New head coach. check. new offensive and defensive coordinators. check. new GM. check.Such as all things in football, consistency–or lack there off–is the status quo for the Cleveland Browns.
To some fans, the past couple of months have been a whirlwind of chaos mixed with daily questionings of their loyalty of a beloved franchise. To other fans, it’s been all in with the ownership, rolling with the changes, and pledging their loyalties no matter what. With the 2014 NFL Draft in a couple of months and the NFL combine underway, the biggest question still remains for the Browns:
Who will be the franchise quarterback?
Since the return in 1999, no other player position within the franchise has been the most inconsistent than the quarterback. The drought at that position is even longer, if you go back to the last real franchise quarterback for the Browns, Bernie Kosar. Injuries have been a major cause for the ever revolving door of inconsistency, as well as changes in coaches and coordinators have been contributing factors.
If the Cleveland Browns hope to win, they must first show consistency at quarterback first, in giving local product Brian Hoyer a shot.

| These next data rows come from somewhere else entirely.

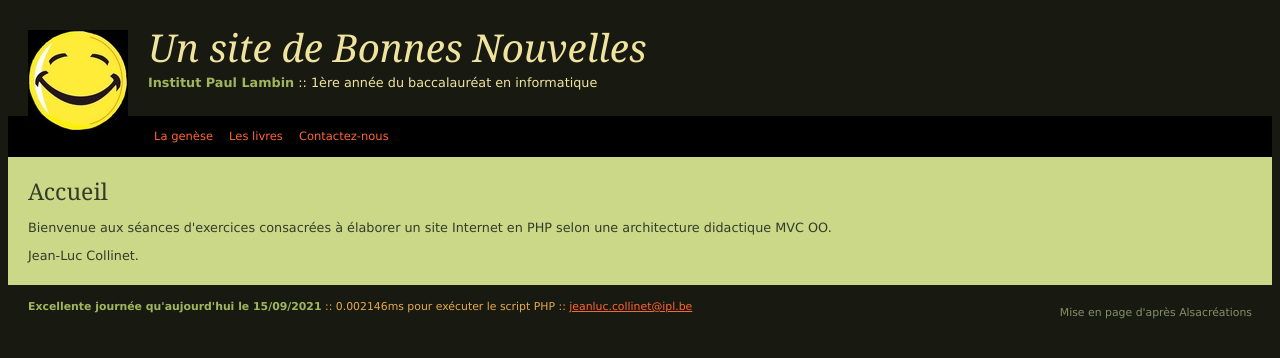
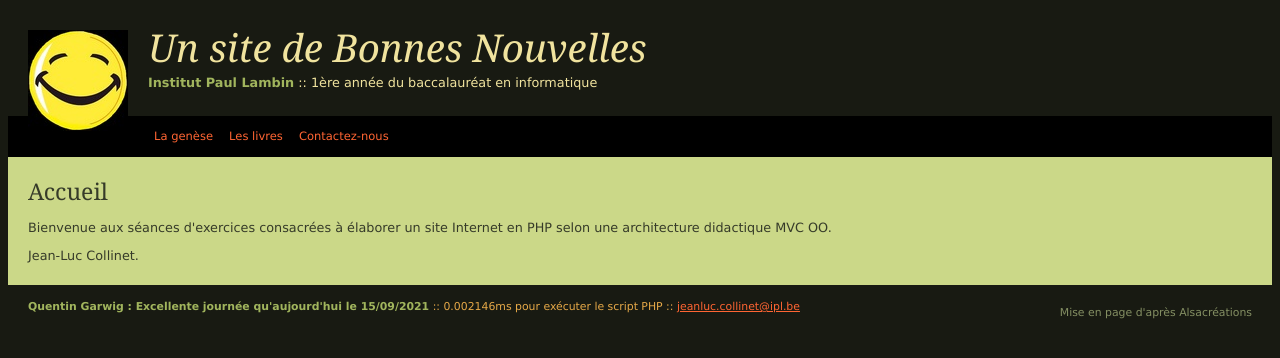
Before and after one commit to quentingwg/devOps_ex1, a PHP site: page / in a window 1280 px wide. Shown: the top 358 px of the page. Run offline with PHP 8.4, Linux system fonts and the light colour scheme.

Commit message:
modify footer

```diff
--- a/GoodNewsSite-master/views/footer.php
+++ b/GoodNewsSite-master/views/footer.php
@@ -1,5 +1,5 @@
 		<div id="pied">
-			<strong>Excellente journée qu'aujourd'hui le <?php echo $date ?></strong> ::
+			<strong>Quentin Garwig : Excellente journée qu'aujourd'hui le <?php echo $date ?></strong> ::
 			<?php $time_end = microtime(true);
 				  $time = number_format(($time_end - $time_start)*1000,6);
 				  echo $time; ?>ms pour exécuter le script PHP ::
```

- Reason 1: Experience — Although the draft has some talent coming out at quarterback, the concerns of readiness to hit the ground running as starters have been in question. Only two of the top five QB prospects (Tajh Boyd and Derek Carr) are not coming out early from their respective schools. Underclassmen signal-callers such Teddy Bridgewater, Johnny Manziel, and Blake Bortles are all entering early with three years or less at the collegiate level. And from those three, Manziel’s maturity has been under the microscope since before the 2013 college football season had even started, not to mention his mechanics translating over to the NFL level. If the Browns take a quarterback in May, they should consider taking a quarterback (Boyd, Bortles, or Carr) late in the first or in the second round to back up Hoyer and develop. Hoyer already has an advantage on whoever the Browns take at quarterback: 5 year NFL veteran, developed behind Tom Brady at New England for three years, and 3-0 in games played for the Browns as a starter in 2013. Players bought into his leadership role and the team had an immediate turnaround in the games with Hoyer at the helm.
- Reason 2: Quarterback is not the immediate need. — The biggest need on the offensive side of the ball is wide receiver. Outside of Josh Gordon, the receiving core of Greg Little and Davone Bess have disappointed in their production on the field. If the Browns want to make a splash and bring a much-needed weapon to compliment Pro Bowl wideout Josh Gordon, selecting Sammie Watkins at #4 would be that splash.
- Reason 3: Kyle Shanahan’s Offense — With the addition of Kyle Shanahan as offensive coordinator, his style of play fits those of a pocket passer versus a mobile quarterback. He saw the most success with Rex Grossman and Matt Schaub, both pocket passers. Hoyer has been compared to Kirk Cousins, who Kyle Shanahan has worked with and speaks very highly of. Although Hoyer can be mobile, he thrives more as a pocket passing quarterback. Hoyer should easily adapt to Shanahan’s new system without issue.
At the end of the day, keeping Hoyer at the helm going for the 2014-15 season will bring positive dividends to the Browns in what has been an overhaul of an off-season so far. Changing what already has brought success would keep the cycle of inconsistency in that position.
For this writer, he’s like the brand of jeans that you find that finally fits in comfort and style. (I’m sure the female readers would back me up on this.) You stick with that brand and style until it stops working for you. In Cleveland’s case, it’s time the Browns stick with their own pair of proverbial pair of denim in Hoyer.